In this day and age of security breaches and data leaks, IT departments continue to find new ways to prevent these issues. I work for a company in the financial sector and we are always undergoing a security audit of some kind. Once these audits are complete there are always new procedures and policies around security and some times this includes new security appliances and tools.
This finally snuck up on us DBA’s due to the lack of inclusion in the security process discussion.
Here is the story that as I experienced it.
I was contacted by an end user of a specific stand alone SQL Server where users could not load SSRS reports or connect to SQL server. After starting with the basics of troubleshooting I made sure the services were running, I made sure I could connect to the server via RDP then I validated that I could load SSMS from the server and also open the SSRS Report Manager page from the server. So far all tests were successful.
Now on to further troubleshooting. I attempted to connect from my workstation and was not able to connect to SQL Server or SSRS Report Manager.
Now a little further troubleshooting had me do a ping and telnet which resulted in mixed emotions.

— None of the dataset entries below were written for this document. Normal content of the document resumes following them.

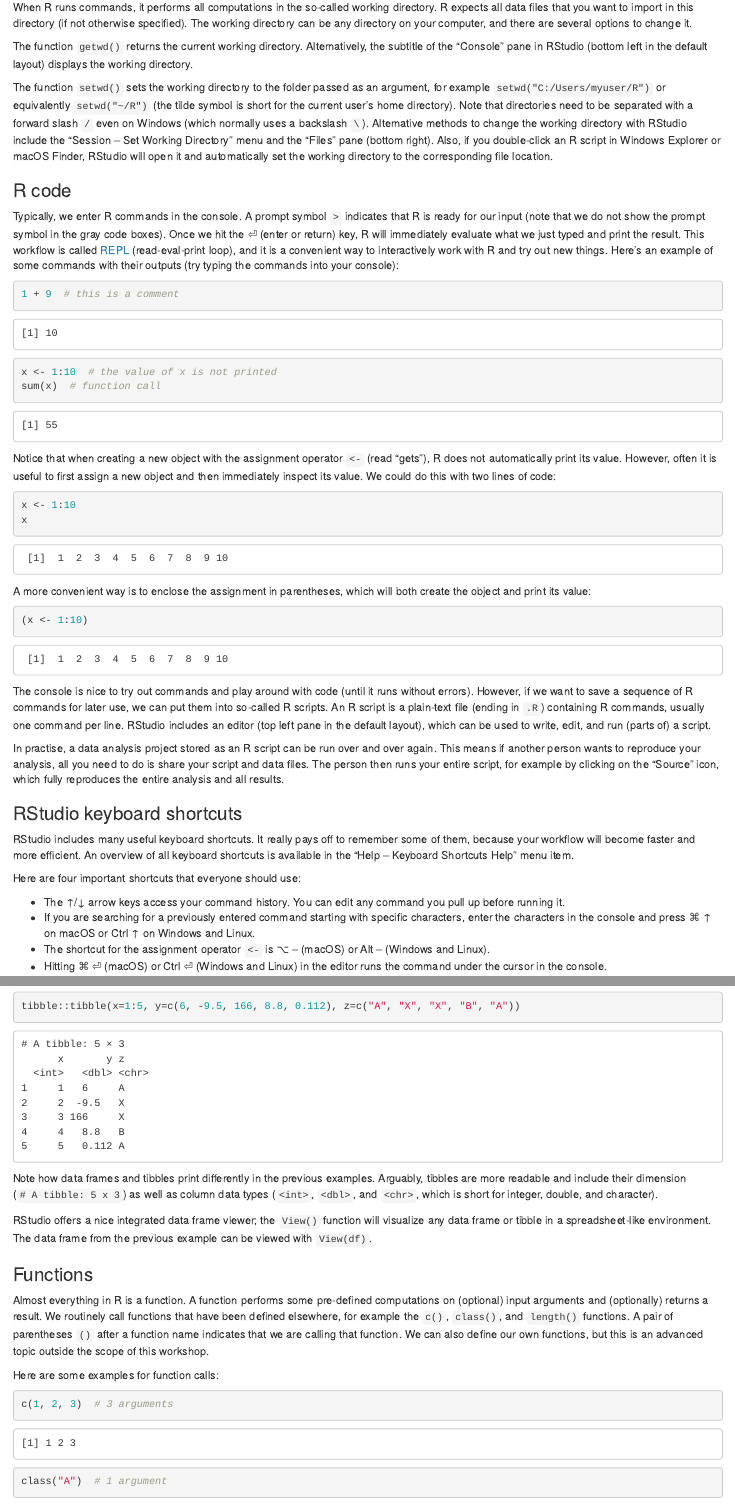
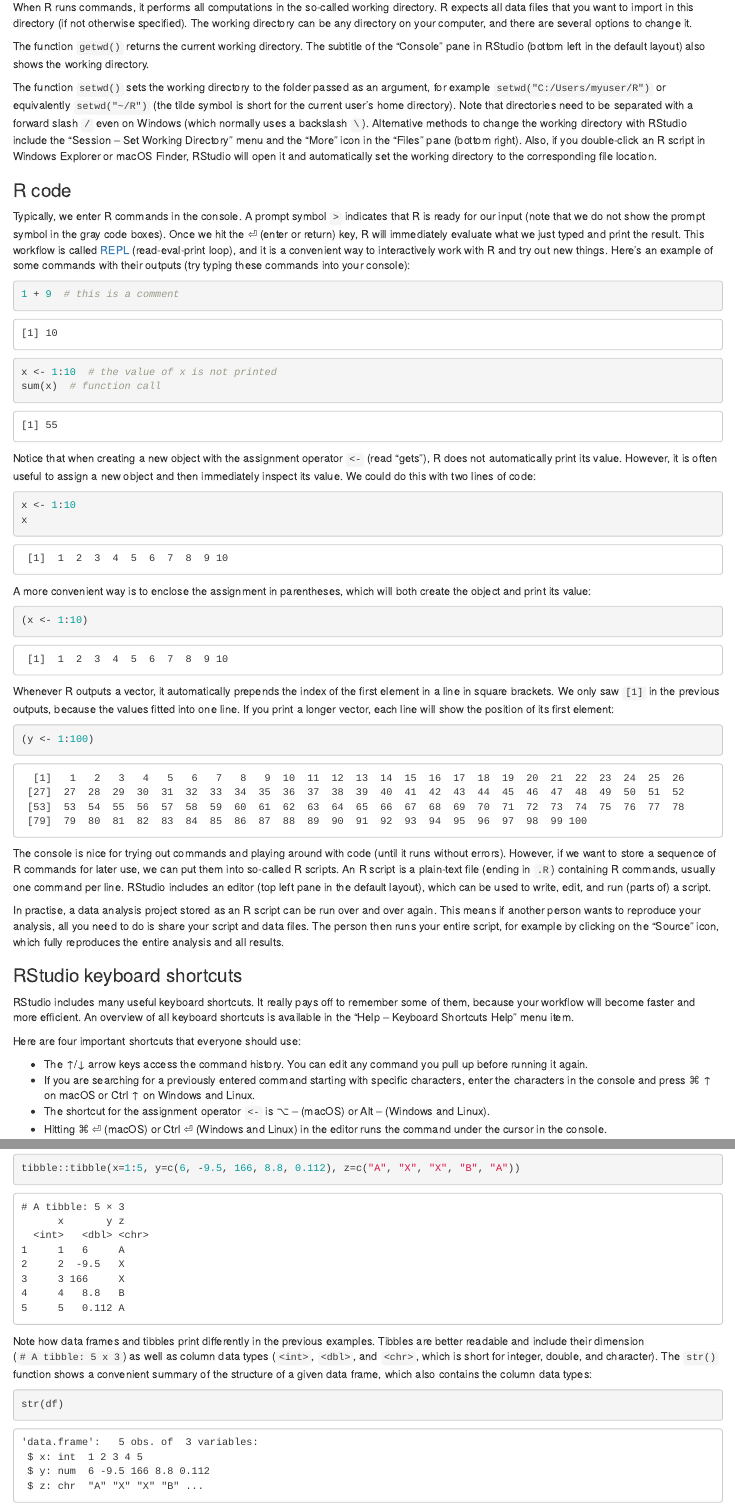
Before and after one commit to cbrnr/r-tidyverse, an R Markdown document (01_prerequisites/01_prerequisites.Rmd): the page in a window 1100 px wide, from 1600 px down, and a second part further down, joined at a grey line. Rendered offline with R 4.5, knitr and Pandoc, with nearby package versions.

Commit message:
Minor improvements

````diff
--- a/01_prerequisites/01_prerequisites.Rmd
+++ b/01_prerequisites/01_prerequisites.Rmd
@@ -64,12 +64,12 @@ Note that we can also use functions contained in a package without activating by
 ### Working directory
 When R runs commands, it performs all computations in the so-called working directory. R expects all data files that you want to import in this directory (if not otherwise specified). The working directory can be any directory on your computer, and there are several options to change it.
 
-The function `getwd()` returns the current working directory. Alternatively, the subtitle of the "Console" pane in RStudio (bottom left in the default layout) displays the working directory.
+The function `getwd()` returns the current working directory. The subtitle of the "Console" pane in RStudio (bottom left in the default layout) also shows the working directory.
 
-The function `setwd()` sets the working directory to the folder passed as an argument, for example `setwd("C:/Users/myuser/R")` or equivalently `setwd("~/R")` (the tilde symbol is short for the current user's home directory). Note that directories need to be separated with a forward slash `/` even on Windows (which normally uses a backslash `\`). Alternative methods to change the working directory with RStudio include the "Session &ndash; Set Working Directory" menu and the "Files" pane (bottom right). Also, if you double-click an R script in Windows Explorer or macOS Finder, RStudio will open it and automatically set the working directory to the corresponding file location.
+The function `setwd()` sets the working directory to the folder passed as an argument, for example `setwd("C:/Users/myuser/R")` or equivalently `setwd("~/R")` (the tilde symbol is short for the current user's home directory). Note that directories need to be separated with a forward slash `/` even on Windows (which normally uses a backslash `\`). Alternative methods to change the working directory with RStudio include the "Session &ndash; Set Working Directory" menu and the "More" icon in the "Files" pane (bottom right). Also, if you double-click an R script in Windows Explorer or macOS Finder, RStudio will open it and automatically set the working directory to the corresponding file location.
 
 ### R code
-Typically, we enter R commands in the console. A prompt symbol `>` indicates that R is ready for our input (note that we do not show the prompt symbol in the gray code boxes). Once we hit the ⏎ (enter or return) key, R will immediately evaluate what we just typed and print the result. This workflow is called [REPL](https://en.wikipedia.org/wiki/Read%E2%80%93eval%E2%80%93print_loop) (read-eval-print loop), and it is a convenient way to interactively work with R and try out new things. Here's an example of some commands with their outputs (try typing the commands into your console):
+Typically, we enter R commands in the console. A prompt symbol `>` indicates that R is ready for our input (note that we do not show the prompt symbol in the gray code boxes). Once we hit the ⏎ (enter or return) key, R will immediately evaluate what we just typed and print the result. This workflow is called [REPL](https://en.wikipedia.org/wiki/Read%E2%80%93eval%E2%80%93print_loop) (read-eval-print loop), and it is a convenient way to interactively work with R and try out new things. Here's an example of some commands with their outputs (try typing these commands into your console):
 
 ```{r}
 1 + 9  # this is a comment
@@ -77,7 +77,7 @@ x <- 1:10  # the value of x is not printed
 sum(x)  # function call
 ```
 
-Notice that when creating a new object with the assignment operator `<-` (read "gets"), R does not automatically print its value. However, often it is useful to first assign a new object and then immediately inspect its value. We could do this with two lines of code:
+Notice that when creating a new object with the assignment operator `<-` (read "gets"), R does not automatically print its value. However, it is often useful to assign a new object and then immediately inspect its value. We could do this with two lines of code:
 
 ```{r}
 x <- 1:10
@@ -90,7 +90,13 @@ A more convenient way is to enclose the assignment in parentheses, which will bo
 (x <- 1:10)
 ```
 
-The console is nice to try out commands and play around with code (until it runs without errors). However, if we want to save a sequence of R commands for later use, we can put them into so-called R scripts. An R script is a plain-text file (ending in `.R`) containing R commands, usually one command per line. RStudio includes an editor (top left pane in the default layout), which can be used to write, edit, and run (parts of) a script.
+Whenever R outputs a vector, it automatically prepends the index of the first element in a line in square brackets. We only saw `[1]` in the previous outputs, because the values fitted into one line. If you print a longer vector, each line will show the position of its first element:
+
+```{r}
+(y <- 1:100)
+```
+
+The console is nice for trying out commands and playing around with code (until it runs without errors). However, if we want to store a sequence of R commands for later use, we can put them into so-called R scripts. An R script is a plain-text file (ending in `.R`) containing R commands, usually one command per line. RStudio includes an editor (top left pane in the default layout), which can be used to write, edit, and run (parts of) a script.
 
 In practise, a data analysis project stored as an R script can be run over and over again. This means if another person wants to reproduce your analysis, all you need to do is share your script and data files. The person then runs your entire script, for example by clicking on the "Source" icon, which fully reproduces the entire analysis and all results.
 
@@ -99,7 +105,7 @@ RStudio includes many useful keyboard shortcuts. It really pays off to remember
 
 Here are four important shortcuts that everyone should use:
 
-- The ↑/↓ arrow keys access your command history. You can edit any command you pull up before running it.
+- The ↑/↓ arrow keys access the command history. You can edit any command you pull up before running it again.
 - If you are searching for a previously entered command starting with specific characters, enter the characters in the console and press ⌘&nbsp;↑ on macOS or Ctrl&nbsp;↑ on Windows and Linux.
 - The shortcut for the assignment operator `<-` is ⌥&nbsp;&ndash; (macOS) or Alt&nbsp;&ndash; (Windows and Linux).
 - Hitting ⌘&nbsp;⏎ (macOS) or Ctrl&nbsp;⏎ (Windows and Linux) in the editor runs the command under the cursor in the console.
@@ -145,6 +151,7 @@ The Tidyverse package `tibble` provides an improved data frame type called tibbl
 tibble::tibble(x=1:5, y=c(6, -9.5, 166, 8.8, 0.112), z=c("A", "X", "X", "B", "A"))
 ```
 
-Note how data frames and tibbles print differently in the previous examples. Arguably, tibbles are more readable and include their dimension (`# A tibble: 5 x 3`) as well as column data types (`<int>`, `<dbl>`, and `<chr>`, which is short for integer, double, and character).
+Note how data frames and tibbles print differently in the previous examples. Tibbles are better readable and include their dimension (`# A tibble: 5 x 3`) as well as column data types (`<int>`, `<dbl>`, and `<chr>`, which is short for integer, double, and character). The `str()` function shows a convenient summary of the structure of a given data frame, which also contains the column data types:
 
-RStudio offers a nice integrated data frame viewer; the `View()` function will visualize any data frame or tibble in a spreadsheet-like environment. The data frame from the previous example can be viewed with `View(df)`.
+```{r}
+str(df)
@@ -151,6 +161,6 @@ RStudio offers a nice integrated data frame viewer; the `View()` function will v
 
 ### Functions
-Almost everything in R is a function. A function performs some pre-defined computations on (optional) input arguments and (optionally) returns a result. We routinely call functions that have been defined elsewhere, for example the `c()`, `class()`, and `length()` functions. A pair of parentheses `()` after a function name indicates that we are calling that function. We can also define our own functions, but this is an advanced topic outside the scope of this workshop.
+Almost everything in R is a function. A function performs some pre-defined computations on (optional) input arguments and (optionally) returns a result. We routinely call functions that have been defined elsewhere, for example the `c()`, `class()`, and `length()` functions. A pair of parentheses `()` after a function name indicates that we are calling that function. We can also define our own functions, but this is outside the scope of this workshop.
 
 Here are some examples for function calls:
 
````
Also changed, not shown: 01_prerequisites/01_prerequisites.Rmd (21 more changed lines).
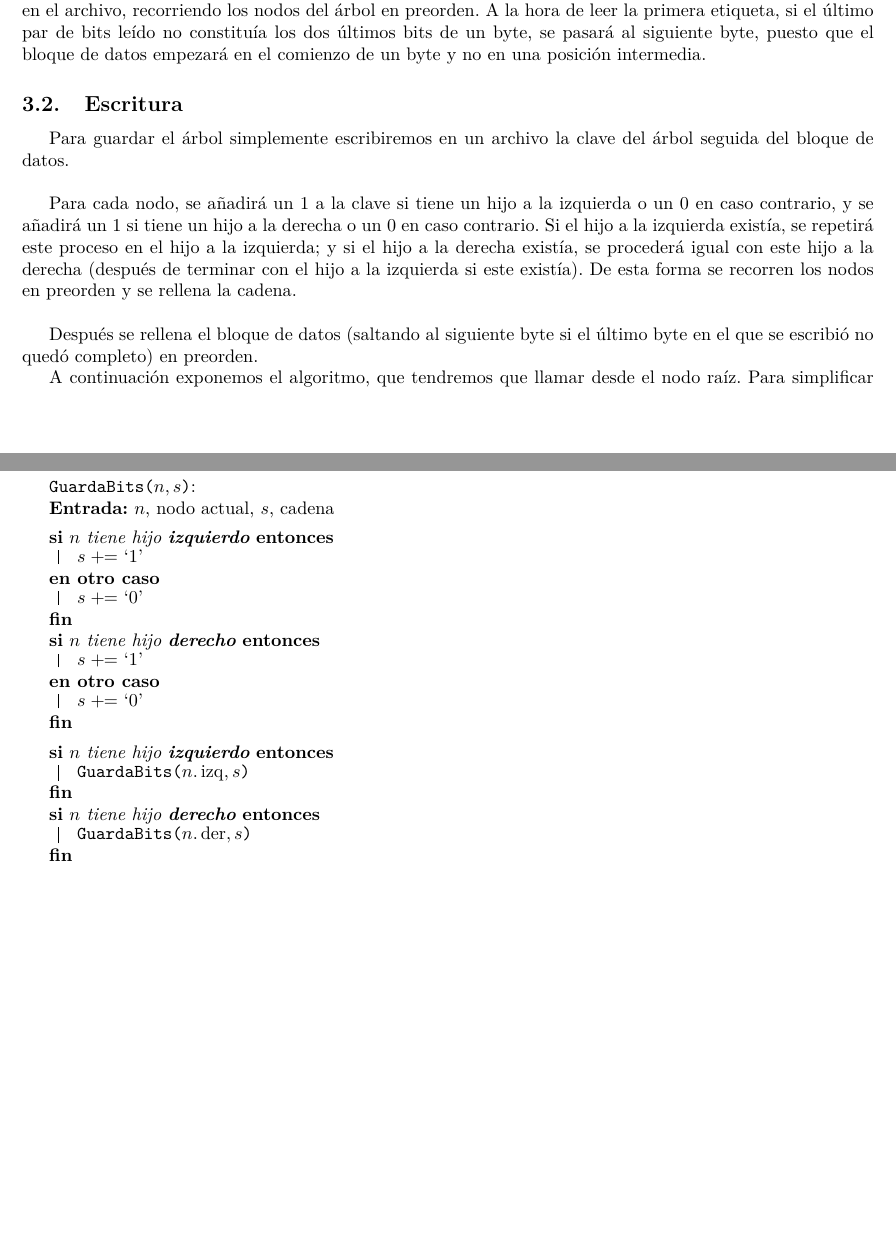
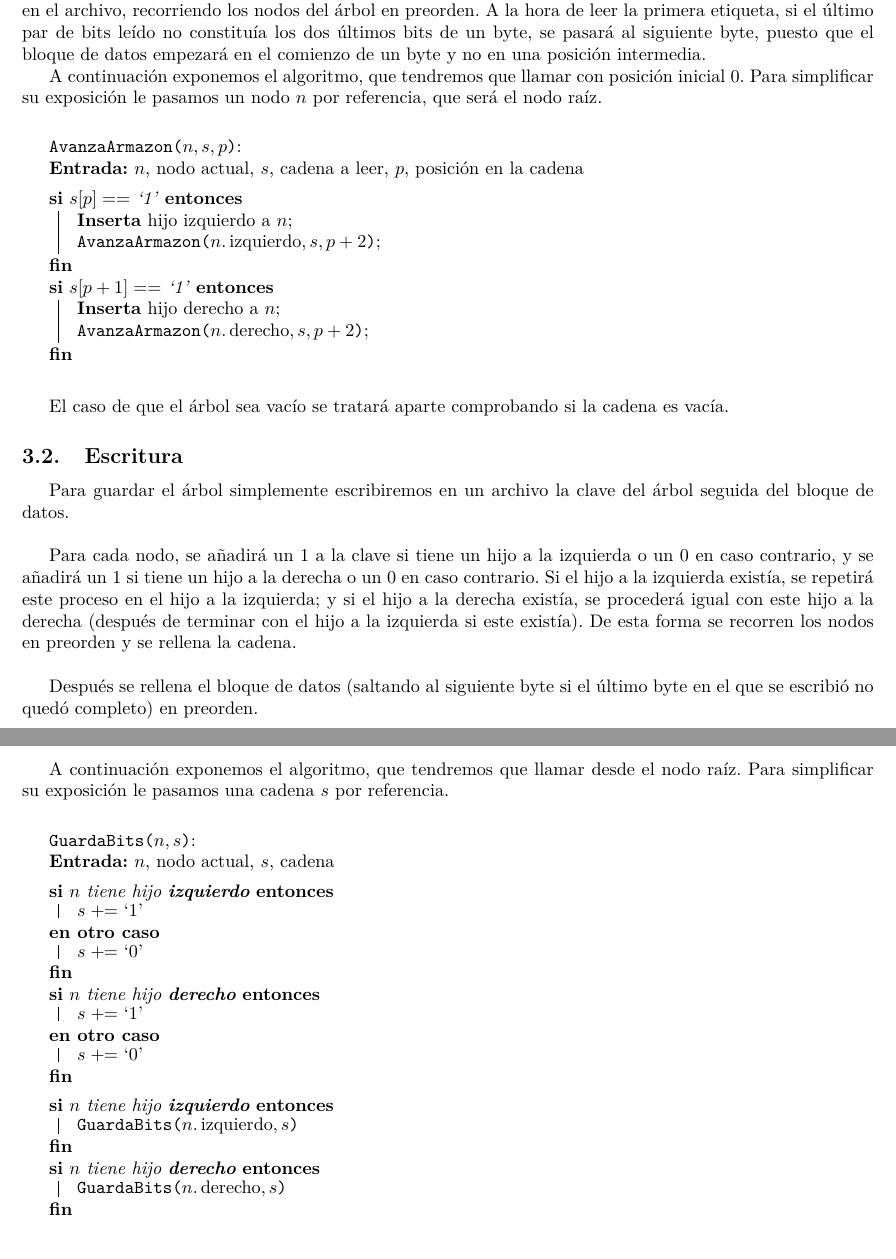
Before and after one commit to mx-psi/retos-ed, a LaTeX document (Reto4/Reto4.tex): two parts of pages 3 and 4 of 4, joined at a grey line, cut so that both start at the same text, the shorter picture padded with empty space. Compiled offline with pdfLaTeX.

Commit message:
Algoritmo de lectura
Lo he modificado un poco con respecto a la versión que aparece en
el código porque me parecía más sencillo de entender así. Hay que
comprobar que sea correcto.

```diff
--- a/Reto4/Reto4.tex
+++ b/Reto4/Reto4.tex
@@ -174,6 +174,29 @@ la hora de leer la primera etiqueta, si el último par de bits leído no constit
 los dos últimos bits de un byte, se pasará al siguiente byte, puesto que el bloque
 de datos empezará en el comienzo de un byte y no en una posición intermedia.
 
+A continuación exponemos el algoritmo, que tendremos que llamar con posición inicial 0.
+Para simplificar su exposición le pasamos un nodo $n$ por referencia, que será
+el nodo raíz.
+
+\begin{algo}
+\AvanzaArmazon{$n,s,p$}: \\
+\KwIn{$n$, nodo actual, $s$, cadena a leer, $p$, posición en la cadena}
+
+\BlankLine
+
+\If{$s[p] == $ `1'}{
+\textbf{Inserta} hijo izquierdo a $n$\;
+\AvanzaArmazon{$n.\operatorname{izquierdo},s,p+2$}\;
+}
+
+\If{$s[p+1] == $ `1'}{
+\textbf{Inserta} hijo derecho a $n$\;
+\AvanzaArmazon{$n.\operatorname{derecho},s,p+2$}\;
+}
+\end{algo}
+
+El caso de que el árbol sea vacío se tratará aparte comprobando si la cadena es
+vacía.
 
 \subsection{Escritura}
 
@@ -204,8 +227,8 @@ raíz. Para simplificar su exposición le pasamos una cadena $s$ por referencia.
 
 \BlankLine
 
-\If{$n$ tiene hijo \textbf{izquierdo}}{\GuardaBits{$n.\operatorname{izq},s$}}
-\If{$n$ tiene hijo \textbf{derecho}}{\GuardaBits{$n.\operatorname{der},s$}}
+\If{$n$ tiene hijo \textbf{izquierdo}}{\GuardaBits{$n.\operatorname{izquierdo},s$}}
+\If{$n$ tiene hijo \textbf{derecho}}{\GuardaBits{$n.\operatorname{derecho},s$}}
 
 \end{algo}
 
```
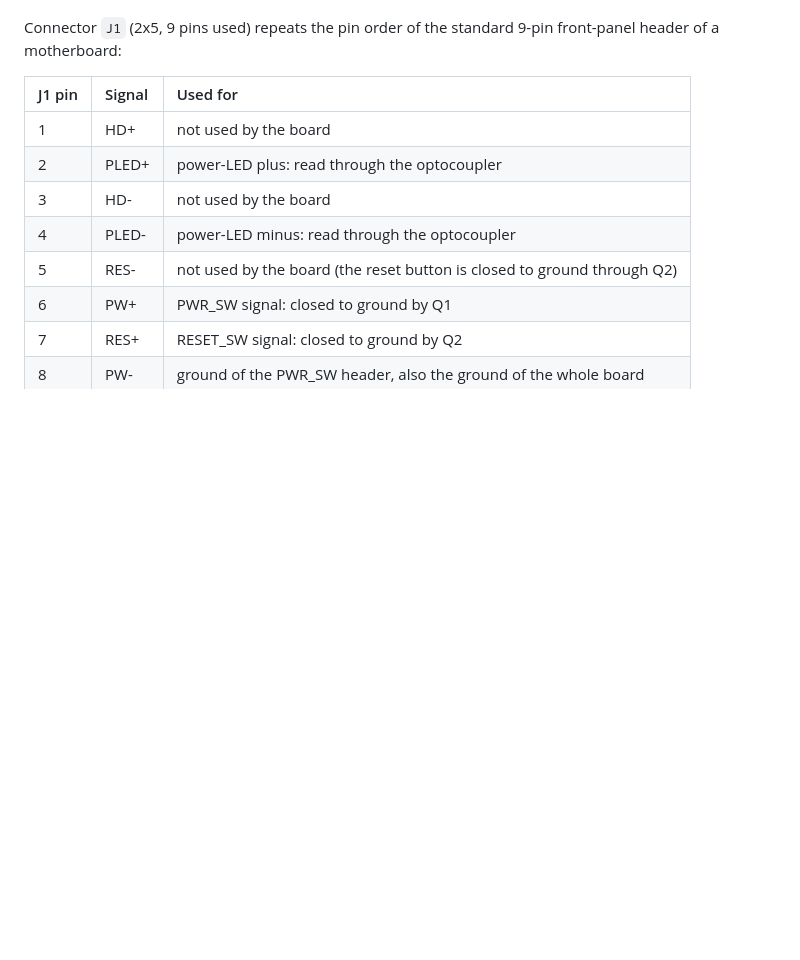
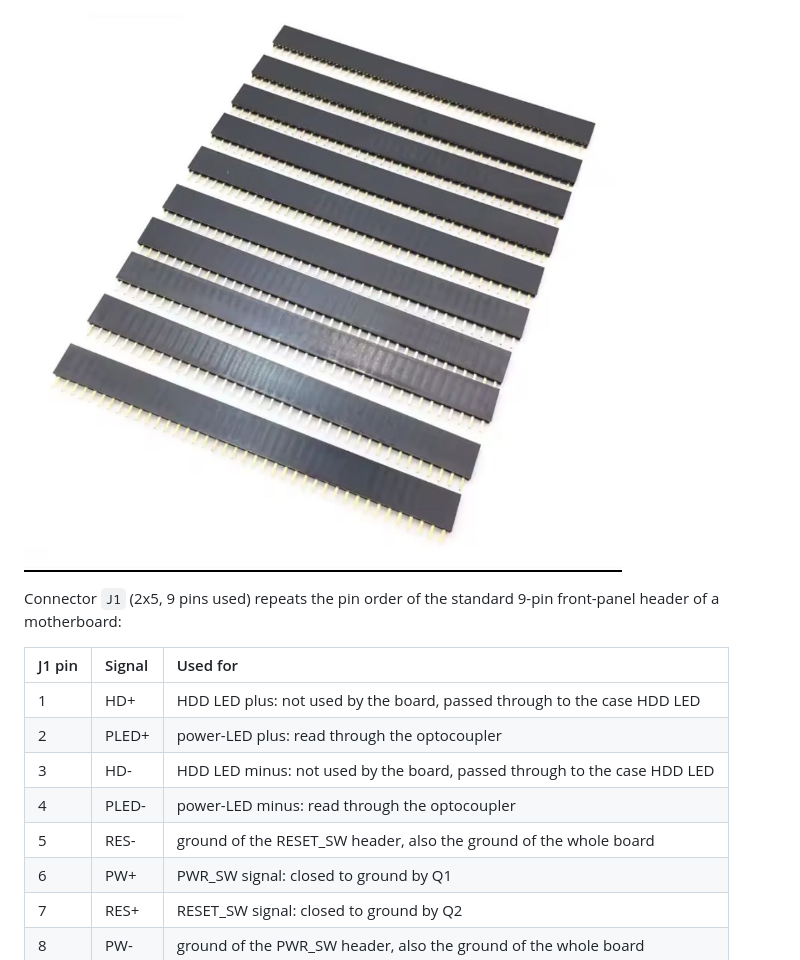
Before and after one commit to steelpuxnastik/ESPtoPC_Wireless_Remote_Switch, a Markdown page: README.md, the part around one of its changes. Drawn GitHub-style; pictures changed too: pictures/photo_2026-11-25_09-53-32.jpg (added); blank space fills up the shorter version.

```diff
--- a/README.md
+++ b/README.md
@@ -83,13 +96,14 @@ As shown on picture, you need connect all wires exactly as it needs, even more,
+![example of socket I recommend to use](pictures/photo_2026-11-25_09-53-32.jpg)
 
 Connector `J1` (2x5, 9 pins used) repeats the pin order of the standard 9-pin front-panel header of a motherboard:
 
 | J1 pin | Signal | Used for |
 | :--- | :--- | :--- |
-| 1 | HD+ | not used by the board |
+| 1 | HD+ | HDD LED plus: not used by the board, passed through to the case HDD LED |
 | 2 | PLED+ | power-LED plus: read through the optocoupler |
-| 3 | HD- | not used by the board |
+| 3 | HD- | HDD LED minus: not used by the board, passed through to the case HDD LED |
 | 4 | PLED- | power-LED minus: read through the optocoupler |
-| 5 | RES- | not used by the board (the reset button is closed to ground through Q2) |
+| 5 | RES- | ground of the RESET_SW header, also the ground of the whole board |
 | 6 | PW+ | PWR_SW signal: closed to ground by Q1 |
 | 7 | RES+ | RESET_SW signal: closed to ground by Q2 |
 | 8 | PW- | ground of the PWR_SW header, also the ground of the whole board |
```
Also changed, not shown: other parts of README.md (+15 -2 lines), pictures/photo_2026-11-19_12-12-08.jpg (added), pictures/photo_2026-11-19_12-12-13.jpg (added).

With this result I proceeded to contact our security department and see if they had recently made any firewall changes and their response was “not to this part of the network”. With that I said can you trace my traffic to see if it is being blocked by the firewalls. So the security engineer said give me the source and destination IP and let me turn on a trace. After providing the information I tested my connection to the server and low and behold nothing is being blocked from my laptop to the ports in question. Whaaa!
Something has to be blocking my traffic. Nothing has changed with the server in years.
So let’s backtrack a second. I verified with the end user that this problem started on a Friday evening. Ahh ha I know, we did Windows patching that Friday. Maybe something did not come up in sequence during patching. Long shot, but I am grasping at straws. So I scheduled a server reboot with the end user after deciding on a good maintenance window we pulled the trigger. I was positive this would fix the issue. Voila, NOT!! Same result.
Dang I am losing it over this. Now to get a list of Windows updates applied to the server to see if something could be conflicting, nope!! I guess it is time to get the experts at Microsoft on the line to show me what I have overlooked.
Well before doing that this is a virtual machine, everything we have are virtual machines. Virtual machines have networks! Maybe this server failed over to a host that does not connect to the VLan this server is supposed to be on. So I proceed to explain my issue to the Infrastructure engineer. And as soon as I tell him the server name he responds, oh that server was just moved to the new segregated network required by the last audit results. What the heck is going on around this place! So now we have traffic blocked by firewalls, and other traffic being blocked by a VMware appliance called a VNX.
So the long and short of it, learn your environment and hopefully you can keep up with what software technologies are used and any other systems that may impact administration of your SQL servers.